This lecture will give an introduction into the theoretical background and the available algorithmic tools for timetable generation. The main model is the periodic event scheduling problem (PESP) introduced by Serafini and Ukovich, which interprets periodic timetables as periodic potentials of a digraph. This model contains graph coloring as a special case, which illustrates the computational difficulty of periodic timetabling. Periodic potentials are closely related to the cycle space of the underlying graph, and finding a "good" basis of this space is, together with cutting planes, one of the most important techniques for reducing the feasibility domain and finding good solutions.
A second lecture by Christian Liebchen will deal with more specific algorithmic tasks and will also illustrate computational experience on real life data.
Colloquium - 16:00
Abstract: The model for periodic timetabling that gets introduced in the preceeding lecture by Rolf Möhring is the basis for this talk as well. This colloquium will point on two important special situations in periodic timetabling.
Consider the most-frequented track of the Berlin fast train network, from Lichtenberg to Friedrichsfelde Ost. During the morning's peak hours, eight trains must be scheduled within 20 minutes, and a safety distance of two an a half minutes has to be ensured. Hence, almost the complete timetable is determined, if the sequence, or ordering, of the lines is fixed. In this situation of sequencing, we did discover a powerful source for valid inequalities: a polynomial number of them suffices for explicitly cutting off exponentially many infeasible integer points. This is due to the fact that we discovered the PESP to be a generalization of the Linear Ordering Problem.
Another important point is that routing the rolling stock can only be as good as the timetable permits. Hence, one is interested in constructing timetables that allow good vehicle routings and require only few rolling stock. An exact model will be proposed, but it contains a quadratic objective function over a mixed integer programming problem. However, a simple heuristic that performs well in practice can be derived. Moreover, calculating the number of vehicles required for serving a fixed periodic timetable for an abstract period is very simple: it can be done by a greedy approach.

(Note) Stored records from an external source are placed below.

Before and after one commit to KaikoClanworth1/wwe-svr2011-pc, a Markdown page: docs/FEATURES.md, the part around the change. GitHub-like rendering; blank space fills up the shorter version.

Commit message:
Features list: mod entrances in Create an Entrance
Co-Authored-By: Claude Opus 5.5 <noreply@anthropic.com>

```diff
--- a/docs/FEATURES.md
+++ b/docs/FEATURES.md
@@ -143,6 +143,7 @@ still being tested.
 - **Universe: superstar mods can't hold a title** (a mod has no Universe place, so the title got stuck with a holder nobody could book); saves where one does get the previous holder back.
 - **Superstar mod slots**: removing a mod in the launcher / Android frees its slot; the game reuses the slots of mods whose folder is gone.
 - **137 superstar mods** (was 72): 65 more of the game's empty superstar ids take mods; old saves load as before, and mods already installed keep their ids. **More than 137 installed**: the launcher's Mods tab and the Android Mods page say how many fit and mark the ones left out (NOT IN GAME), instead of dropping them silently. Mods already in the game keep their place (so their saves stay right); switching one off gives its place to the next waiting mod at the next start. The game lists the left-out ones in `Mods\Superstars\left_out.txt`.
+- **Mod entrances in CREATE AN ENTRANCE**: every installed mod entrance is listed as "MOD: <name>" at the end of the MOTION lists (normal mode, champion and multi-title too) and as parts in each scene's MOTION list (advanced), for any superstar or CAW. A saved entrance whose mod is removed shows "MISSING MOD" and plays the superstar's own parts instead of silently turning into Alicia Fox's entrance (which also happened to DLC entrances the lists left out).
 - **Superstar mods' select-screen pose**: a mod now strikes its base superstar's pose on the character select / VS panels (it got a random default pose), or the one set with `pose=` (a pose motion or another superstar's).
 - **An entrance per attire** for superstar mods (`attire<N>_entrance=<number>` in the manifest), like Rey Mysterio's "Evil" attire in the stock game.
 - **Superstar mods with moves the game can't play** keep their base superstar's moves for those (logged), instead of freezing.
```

Parts of the results presented in the talk stem from a joint work with Leon Peeters, Rotterdam.